In modern times, alcohol laws have tightened up for the greater safety of society. Underage drinking and DUI laws are stricter than ever. One specific alcohol related law that gains a good amount of controversy is the current drinking age in America. As my Seattle criminal attorney acquaintance over at Bradley Johnson Lawyers told me, the National Minimum Drinking Age Act of 1984 mandates that every state in the United States of America enforces a 21 year old legal drinking age. Many people think this is too harsh, and are actively working towards lowering the legal drinking age to 18. Here are three of the most common arguments for lowering the drinking age in America.
1. A person is widely accepted as an adult at 18 years old.
There are many privileges a person gets when they turn 18 years of age. First, and most importantly, they are legally considered an adult. They can vote and enlist in the military. Since 18 is such a pivotal point in a young person's life, many people scoff at alcohol being illegal. It is hard to argue against the “my son/daughter can server their country for three years without being able to have a legal drink” line of reasoning. If someone is willing to die for their country, why do we assume they aren't responsible to have a beer?

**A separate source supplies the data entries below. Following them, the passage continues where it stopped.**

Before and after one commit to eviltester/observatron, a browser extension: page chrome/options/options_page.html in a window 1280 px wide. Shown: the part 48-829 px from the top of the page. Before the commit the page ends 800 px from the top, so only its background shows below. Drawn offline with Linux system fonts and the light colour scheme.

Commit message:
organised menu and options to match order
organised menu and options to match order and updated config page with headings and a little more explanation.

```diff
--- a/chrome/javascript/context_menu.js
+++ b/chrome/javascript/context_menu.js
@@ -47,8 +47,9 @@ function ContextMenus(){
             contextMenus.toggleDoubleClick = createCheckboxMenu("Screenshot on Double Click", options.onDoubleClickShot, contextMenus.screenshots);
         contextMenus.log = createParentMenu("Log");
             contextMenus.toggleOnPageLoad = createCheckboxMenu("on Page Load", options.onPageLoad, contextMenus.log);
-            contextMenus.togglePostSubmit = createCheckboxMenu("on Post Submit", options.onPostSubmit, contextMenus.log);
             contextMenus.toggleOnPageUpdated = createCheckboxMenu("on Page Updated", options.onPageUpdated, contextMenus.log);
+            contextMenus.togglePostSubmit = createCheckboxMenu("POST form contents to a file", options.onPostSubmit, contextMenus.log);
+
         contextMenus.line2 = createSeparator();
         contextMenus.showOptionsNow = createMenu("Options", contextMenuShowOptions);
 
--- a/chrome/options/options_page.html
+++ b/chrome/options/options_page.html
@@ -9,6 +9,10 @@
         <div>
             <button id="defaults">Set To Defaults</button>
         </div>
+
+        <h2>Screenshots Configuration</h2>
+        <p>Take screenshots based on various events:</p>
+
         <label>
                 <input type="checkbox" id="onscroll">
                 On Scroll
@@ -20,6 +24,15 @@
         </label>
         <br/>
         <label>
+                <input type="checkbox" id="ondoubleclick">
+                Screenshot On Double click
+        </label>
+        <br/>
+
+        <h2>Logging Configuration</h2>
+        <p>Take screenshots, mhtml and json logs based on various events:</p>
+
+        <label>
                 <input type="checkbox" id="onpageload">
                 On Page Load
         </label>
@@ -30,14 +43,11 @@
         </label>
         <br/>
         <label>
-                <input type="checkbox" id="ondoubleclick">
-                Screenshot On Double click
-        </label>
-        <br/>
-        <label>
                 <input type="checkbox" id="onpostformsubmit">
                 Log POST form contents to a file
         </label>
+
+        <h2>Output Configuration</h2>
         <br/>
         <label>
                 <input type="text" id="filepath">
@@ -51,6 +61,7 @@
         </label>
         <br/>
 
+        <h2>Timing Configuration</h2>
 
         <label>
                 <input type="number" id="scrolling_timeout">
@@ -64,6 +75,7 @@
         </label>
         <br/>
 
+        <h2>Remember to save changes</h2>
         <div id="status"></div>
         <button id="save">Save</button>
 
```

2. Lowering the drinking age will give parents time to teach teens how to drink responsibly.
Most teens in modern society turn 21 while in college. This can be troublesome because they are on their own. They are learning about alcohol consumption from their peers, who don't know much more than they do. People make the argument that by lowering the drinking age to 18, parents still have some time to teach their young adults about responsible drinking. As my Seattle criminal lawyer told me, accidents involving binge drinking college students have a much higher mortality rate than alcohol related accidents associated with an older age.
3. Lowering the drinking age could boost a weak economy.
Lets face it...our government wants money from wherever they can get it. Good money is made off the sale of beer, wine and other spirits. If you take this fact along with the reasoning that the 18-21 age ground has more than enough expendable income, lowering the drinking age seems like a smart economic move. It will be tough to find an age group that spends more of their income on personal entertainment than the high school and college aged.